In the entries below, find the lines that contain the word "dataTransfer" and copy them.

Front-end code edit data
□ □ □ □ □ □ □

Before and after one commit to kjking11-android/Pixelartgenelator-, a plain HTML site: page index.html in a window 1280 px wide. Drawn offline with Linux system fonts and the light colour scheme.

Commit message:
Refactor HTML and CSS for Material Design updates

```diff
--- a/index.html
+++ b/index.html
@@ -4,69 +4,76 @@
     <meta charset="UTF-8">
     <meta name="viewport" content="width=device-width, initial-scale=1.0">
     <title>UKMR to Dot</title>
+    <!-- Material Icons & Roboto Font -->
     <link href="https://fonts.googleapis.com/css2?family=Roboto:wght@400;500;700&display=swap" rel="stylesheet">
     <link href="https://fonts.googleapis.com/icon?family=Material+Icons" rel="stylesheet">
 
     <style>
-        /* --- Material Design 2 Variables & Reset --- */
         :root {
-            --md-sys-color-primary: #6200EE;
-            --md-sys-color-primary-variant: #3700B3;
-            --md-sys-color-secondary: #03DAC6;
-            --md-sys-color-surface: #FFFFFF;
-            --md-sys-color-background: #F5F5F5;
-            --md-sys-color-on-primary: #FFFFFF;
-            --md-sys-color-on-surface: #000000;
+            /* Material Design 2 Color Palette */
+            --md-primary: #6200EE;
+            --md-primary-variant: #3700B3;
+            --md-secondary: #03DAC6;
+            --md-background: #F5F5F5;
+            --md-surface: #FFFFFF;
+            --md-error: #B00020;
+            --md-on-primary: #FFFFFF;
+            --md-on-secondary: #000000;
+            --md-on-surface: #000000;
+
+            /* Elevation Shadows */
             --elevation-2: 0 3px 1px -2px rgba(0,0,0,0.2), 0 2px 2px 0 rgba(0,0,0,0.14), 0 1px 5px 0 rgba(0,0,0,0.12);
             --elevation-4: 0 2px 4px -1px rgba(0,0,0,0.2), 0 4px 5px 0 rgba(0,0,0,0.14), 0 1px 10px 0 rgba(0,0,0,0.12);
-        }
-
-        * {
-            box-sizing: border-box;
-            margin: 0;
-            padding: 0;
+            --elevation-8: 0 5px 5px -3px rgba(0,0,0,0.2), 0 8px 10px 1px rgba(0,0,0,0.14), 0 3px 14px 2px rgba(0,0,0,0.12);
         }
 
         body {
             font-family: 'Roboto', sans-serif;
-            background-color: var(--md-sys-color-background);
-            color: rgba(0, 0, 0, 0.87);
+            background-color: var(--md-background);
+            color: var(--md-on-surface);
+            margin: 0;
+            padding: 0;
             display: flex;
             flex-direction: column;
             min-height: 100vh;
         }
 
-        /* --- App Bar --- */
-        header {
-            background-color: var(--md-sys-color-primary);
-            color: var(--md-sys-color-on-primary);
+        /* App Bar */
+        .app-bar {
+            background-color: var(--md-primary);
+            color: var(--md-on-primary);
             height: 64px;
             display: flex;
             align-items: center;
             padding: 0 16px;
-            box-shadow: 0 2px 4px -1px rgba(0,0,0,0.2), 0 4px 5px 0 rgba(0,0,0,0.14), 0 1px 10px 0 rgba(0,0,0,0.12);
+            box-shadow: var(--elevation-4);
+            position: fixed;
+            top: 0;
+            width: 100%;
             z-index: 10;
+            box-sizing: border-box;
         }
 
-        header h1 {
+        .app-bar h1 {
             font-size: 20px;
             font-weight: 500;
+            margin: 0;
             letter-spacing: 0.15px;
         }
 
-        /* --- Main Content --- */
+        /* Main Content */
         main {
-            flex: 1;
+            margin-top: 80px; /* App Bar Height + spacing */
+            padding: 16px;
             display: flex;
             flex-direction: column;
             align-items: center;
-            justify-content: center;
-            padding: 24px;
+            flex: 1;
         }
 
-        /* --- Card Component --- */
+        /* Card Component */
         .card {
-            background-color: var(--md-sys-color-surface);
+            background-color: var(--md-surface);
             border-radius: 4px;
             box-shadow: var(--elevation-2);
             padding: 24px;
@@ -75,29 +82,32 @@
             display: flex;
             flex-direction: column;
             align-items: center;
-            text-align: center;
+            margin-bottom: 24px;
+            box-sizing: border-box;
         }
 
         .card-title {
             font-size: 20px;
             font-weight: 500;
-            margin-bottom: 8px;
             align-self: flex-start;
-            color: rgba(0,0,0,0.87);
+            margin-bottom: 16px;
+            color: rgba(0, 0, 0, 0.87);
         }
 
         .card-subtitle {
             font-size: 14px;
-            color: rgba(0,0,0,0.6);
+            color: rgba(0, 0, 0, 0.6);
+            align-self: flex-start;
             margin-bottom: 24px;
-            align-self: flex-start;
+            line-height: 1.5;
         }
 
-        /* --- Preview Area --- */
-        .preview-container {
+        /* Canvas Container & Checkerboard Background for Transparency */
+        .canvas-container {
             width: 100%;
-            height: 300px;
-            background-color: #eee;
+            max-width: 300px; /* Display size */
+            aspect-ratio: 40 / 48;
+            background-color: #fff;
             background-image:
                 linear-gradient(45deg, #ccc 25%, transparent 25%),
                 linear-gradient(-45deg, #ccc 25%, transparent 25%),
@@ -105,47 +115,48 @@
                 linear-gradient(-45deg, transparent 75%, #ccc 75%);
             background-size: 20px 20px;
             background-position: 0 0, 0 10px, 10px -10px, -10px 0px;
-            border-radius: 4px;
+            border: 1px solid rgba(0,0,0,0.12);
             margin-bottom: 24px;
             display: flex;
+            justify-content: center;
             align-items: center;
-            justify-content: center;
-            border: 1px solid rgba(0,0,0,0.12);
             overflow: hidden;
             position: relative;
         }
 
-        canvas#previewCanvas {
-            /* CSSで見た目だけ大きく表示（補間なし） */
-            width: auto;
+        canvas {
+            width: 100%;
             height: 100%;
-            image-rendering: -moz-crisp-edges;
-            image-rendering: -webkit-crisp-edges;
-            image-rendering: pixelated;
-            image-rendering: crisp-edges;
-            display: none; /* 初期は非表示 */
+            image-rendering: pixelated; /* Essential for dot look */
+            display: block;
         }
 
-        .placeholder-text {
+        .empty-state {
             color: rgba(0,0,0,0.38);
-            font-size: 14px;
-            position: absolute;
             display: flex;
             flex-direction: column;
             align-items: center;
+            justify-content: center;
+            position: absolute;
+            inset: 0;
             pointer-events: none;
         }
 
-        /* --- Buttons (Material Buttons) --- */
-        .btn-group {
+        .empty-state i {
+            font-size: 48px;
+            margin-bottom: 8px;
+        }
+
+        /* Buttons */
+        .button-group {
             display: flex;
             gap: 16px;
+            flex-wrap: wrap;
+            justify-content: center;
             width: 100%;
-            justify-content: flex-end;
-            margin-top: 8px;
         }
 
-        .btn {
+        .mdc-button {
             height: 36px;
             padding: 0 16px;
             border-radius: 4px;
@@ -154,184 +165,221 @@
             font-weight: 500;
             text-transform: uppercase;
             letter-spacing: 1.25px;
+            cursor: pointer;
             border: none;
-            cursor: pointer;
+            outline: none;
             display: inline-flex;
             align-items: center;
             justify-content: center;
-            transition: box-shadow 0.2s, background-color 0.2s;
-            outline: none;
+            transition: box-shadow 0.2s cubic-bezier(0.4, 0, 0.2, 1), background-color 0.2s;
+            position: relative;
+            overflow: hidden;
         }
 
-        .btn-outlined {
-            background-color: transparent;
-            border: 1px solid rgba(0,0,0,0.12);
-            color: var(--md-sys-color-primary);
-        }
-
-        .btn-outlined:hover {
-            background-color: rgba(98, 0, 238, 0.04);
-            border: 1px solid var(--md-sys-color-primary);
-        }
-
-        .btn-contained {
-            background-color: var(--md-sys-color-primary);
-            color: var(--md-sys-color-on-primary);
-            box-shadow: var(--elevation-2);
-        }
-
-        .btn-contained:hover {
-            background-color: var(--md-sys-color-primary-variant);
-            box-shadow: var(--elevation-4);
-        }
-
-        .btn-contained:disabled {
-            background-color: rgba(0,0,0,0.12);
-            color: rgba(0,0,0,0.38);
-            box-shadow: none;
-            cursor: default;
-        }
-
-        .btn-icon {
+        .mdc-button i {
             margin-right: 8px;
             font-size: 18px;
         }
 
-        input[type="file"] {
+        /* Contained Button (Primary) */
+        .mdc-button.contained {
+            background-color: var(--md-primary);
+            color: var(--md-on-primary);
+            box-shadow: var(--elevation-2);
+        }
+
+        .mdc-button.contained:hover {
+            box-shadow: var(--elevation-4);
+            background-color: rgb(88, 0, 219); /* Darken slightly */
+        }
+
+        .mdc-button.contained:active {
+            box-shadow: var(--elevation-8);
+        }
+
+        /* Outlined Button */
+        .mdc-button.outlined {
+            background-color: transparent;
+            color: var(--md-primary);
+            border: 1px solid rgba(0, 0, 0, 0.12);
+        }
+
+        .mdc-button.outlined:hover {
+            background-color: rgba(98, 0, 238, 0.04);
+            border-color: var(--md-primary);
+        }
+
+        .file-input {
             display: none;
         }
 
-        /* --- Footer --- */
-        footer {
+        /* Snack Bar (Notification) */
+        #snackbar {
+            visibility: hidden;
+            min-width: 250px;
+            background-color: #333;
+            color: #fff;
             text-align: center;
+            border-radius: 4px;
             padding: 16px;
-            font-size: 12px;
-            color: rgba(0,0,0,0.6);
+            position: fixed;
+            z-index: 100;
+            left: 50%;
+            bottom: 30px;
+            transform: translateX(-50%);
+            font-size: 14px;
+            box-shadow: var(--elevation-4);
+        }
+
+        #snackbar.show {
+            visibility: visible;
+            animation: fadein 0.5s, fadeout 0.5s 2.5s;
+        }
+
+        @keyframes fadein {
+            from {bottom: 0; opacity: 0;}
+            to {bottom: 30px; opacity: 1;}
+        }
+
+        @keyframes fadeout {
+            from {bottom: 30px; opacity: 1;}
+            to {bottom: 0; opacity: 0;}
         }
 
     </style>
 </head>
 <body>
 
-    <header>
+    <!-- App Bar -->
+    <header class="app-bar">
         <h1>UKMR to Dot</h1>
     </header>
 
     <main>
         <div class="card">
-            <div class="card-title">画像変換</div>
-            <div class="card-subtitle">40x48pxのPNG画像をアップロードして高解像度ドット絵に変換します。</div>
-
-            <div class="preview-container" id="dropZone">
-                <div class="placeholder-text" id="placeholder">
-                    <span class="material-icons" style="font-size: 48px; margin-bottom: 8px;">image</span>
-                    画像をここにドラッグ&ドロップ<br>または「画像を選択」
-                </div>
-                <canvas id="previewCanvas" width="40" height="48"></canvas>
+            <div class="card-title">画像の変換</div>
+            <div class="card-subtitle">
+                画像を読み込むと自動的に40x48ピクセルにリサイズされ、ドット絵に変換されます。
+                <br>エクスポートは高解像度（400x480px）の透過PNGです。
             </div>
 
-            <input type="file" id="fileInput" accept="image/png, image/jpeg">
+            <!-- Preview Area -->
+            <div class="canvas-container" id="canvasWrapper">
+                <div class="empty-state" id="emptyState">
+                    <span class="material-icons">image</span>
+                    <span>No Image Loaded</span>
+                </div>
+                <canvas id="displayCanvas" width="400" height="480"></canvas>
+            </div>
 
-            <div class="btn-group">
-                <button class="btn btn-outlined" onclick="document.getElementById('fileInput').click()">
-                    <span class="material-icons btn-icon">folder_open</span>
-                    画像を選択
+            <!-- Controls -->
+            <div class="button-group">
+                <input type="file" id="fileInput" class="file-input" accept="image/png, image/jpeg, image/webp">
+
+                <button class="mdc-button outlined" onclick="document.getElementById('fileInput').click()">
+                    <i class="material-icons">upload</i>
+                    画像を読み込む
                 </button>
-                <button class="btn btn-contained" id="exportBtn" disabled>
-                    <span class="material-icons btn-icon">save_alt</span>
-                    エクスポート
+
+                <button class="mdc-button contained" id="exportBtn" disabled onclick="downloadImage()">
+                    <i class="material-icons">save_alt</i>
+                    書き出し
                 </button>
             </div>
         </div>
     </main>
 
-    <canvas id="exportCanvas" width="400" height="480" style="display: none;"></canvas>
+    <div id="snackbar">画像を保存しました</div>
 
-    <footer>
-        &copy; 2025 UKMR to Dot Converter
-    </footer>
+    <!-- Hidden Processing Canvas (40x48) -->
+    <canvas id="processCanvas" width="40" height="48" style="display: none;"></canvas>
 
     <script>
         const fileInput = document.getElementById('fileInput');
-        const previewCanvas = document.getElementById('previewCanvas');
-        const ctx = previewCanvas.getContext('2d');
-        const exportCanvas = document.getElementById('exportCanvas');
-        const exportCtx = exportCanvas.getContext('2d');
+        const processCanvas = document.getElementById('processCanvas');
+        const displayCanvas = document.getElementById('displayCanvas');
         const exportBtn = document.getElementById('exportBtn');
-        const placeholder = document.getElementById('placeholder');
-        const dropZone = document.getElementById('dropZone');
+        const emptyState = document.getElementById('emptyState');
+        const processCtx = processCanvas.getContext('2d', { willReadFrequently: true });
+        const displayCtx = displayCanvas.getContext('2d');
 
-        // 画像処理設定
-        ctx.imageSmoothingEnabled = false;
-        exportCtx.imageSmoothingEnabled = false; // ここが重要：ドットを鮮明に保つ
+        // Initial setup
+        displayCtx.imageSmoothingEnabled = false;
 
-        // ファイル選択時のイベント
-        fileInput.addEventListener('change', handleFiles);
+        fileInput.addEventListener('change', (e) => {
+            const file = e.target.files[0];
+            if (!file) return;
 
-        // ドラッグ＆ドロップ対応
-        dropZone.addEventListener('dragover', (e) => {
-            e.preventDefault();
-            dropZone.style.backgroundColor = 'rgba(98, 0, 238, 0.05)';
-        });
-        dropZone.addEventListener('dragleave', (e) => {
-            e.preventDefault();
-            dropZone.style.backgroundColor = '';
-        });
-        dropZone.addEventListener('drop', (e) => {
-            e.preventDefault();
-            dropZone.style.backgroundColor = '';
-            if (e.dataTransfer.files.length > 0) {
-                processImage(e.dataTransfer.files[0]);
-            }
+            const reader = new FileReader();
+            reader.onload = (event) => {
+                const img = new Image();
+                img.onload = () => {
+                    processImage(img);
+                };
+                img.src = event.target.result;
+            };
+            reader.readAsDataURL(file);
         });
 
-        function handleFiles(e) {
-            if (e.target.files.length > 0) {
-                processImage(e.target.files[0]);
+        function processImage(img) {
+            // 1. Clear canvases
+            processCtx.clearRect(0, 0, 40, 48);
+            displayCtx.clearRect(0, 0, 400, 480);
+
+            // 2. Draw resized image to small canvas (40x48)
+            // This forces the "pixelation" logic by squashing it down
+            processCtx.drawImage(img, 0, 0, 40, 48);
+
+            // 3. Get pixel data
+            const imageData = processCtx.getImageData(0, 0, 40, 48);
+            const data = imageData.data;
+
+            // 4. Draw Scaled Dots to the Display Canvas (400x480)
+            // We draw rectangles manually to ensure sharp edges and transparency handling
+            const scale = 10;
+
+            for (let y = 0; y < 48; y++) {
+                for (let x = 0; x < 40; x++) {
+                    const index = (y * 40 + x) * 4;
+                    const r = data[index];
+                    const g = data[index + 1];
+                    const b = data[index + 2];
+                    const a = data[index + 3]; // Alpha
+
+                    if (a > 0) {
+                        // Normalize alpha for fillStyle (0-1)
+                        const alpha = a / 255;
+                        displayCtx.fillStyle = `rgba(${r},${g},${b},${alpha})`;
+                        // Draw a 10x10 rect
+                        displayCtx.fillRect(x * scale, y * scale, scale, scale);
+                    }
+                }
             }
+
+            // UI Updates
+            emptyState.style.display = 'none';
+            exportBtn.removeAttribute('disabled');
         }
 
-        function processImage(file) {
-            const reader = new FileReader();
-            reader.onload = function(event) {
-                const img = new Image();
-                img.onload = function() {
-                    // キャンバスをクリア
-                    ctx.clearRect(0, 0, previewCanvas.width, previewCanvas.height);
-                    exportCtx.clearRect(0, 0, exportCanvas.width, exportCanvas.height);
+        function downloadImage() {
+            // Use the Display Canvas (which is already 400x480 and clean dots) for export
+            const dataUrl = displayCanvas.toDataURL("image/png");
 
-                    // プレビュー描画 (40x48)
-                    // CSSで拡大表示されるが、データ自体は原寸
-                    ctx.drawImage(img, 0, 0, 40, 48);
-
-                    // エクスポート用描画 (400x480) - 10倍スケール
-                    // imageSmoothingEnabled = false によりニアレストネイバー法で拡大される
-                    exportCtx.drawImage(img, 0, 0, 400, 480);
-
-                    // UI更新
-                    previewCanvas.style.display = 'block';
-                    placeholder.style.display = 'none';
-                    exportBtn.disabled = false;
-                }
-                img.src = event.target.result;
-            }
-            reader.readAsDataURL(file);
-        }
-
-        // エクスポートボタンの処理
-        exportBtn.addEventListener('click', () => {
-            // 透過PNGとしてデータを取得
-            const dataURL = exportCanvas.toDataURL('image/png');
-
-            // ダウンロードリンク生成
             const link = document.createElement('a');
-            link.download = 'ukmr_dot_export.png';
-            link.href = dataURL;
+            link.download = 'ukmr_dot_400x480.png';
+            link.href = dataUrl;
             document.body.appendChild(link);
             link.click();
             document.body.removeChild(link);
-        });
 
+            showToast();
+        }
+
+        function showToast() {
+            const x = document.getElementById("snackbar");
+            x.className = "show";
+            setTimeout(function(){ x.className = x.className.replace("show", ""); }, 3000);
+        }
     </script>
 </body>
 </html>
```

□ □ □ □ □ □ □

_Worked solution_
-            if (e.dataTransfer.files.length > 0) {
-                processImage(e.dataTransfer.files[0]);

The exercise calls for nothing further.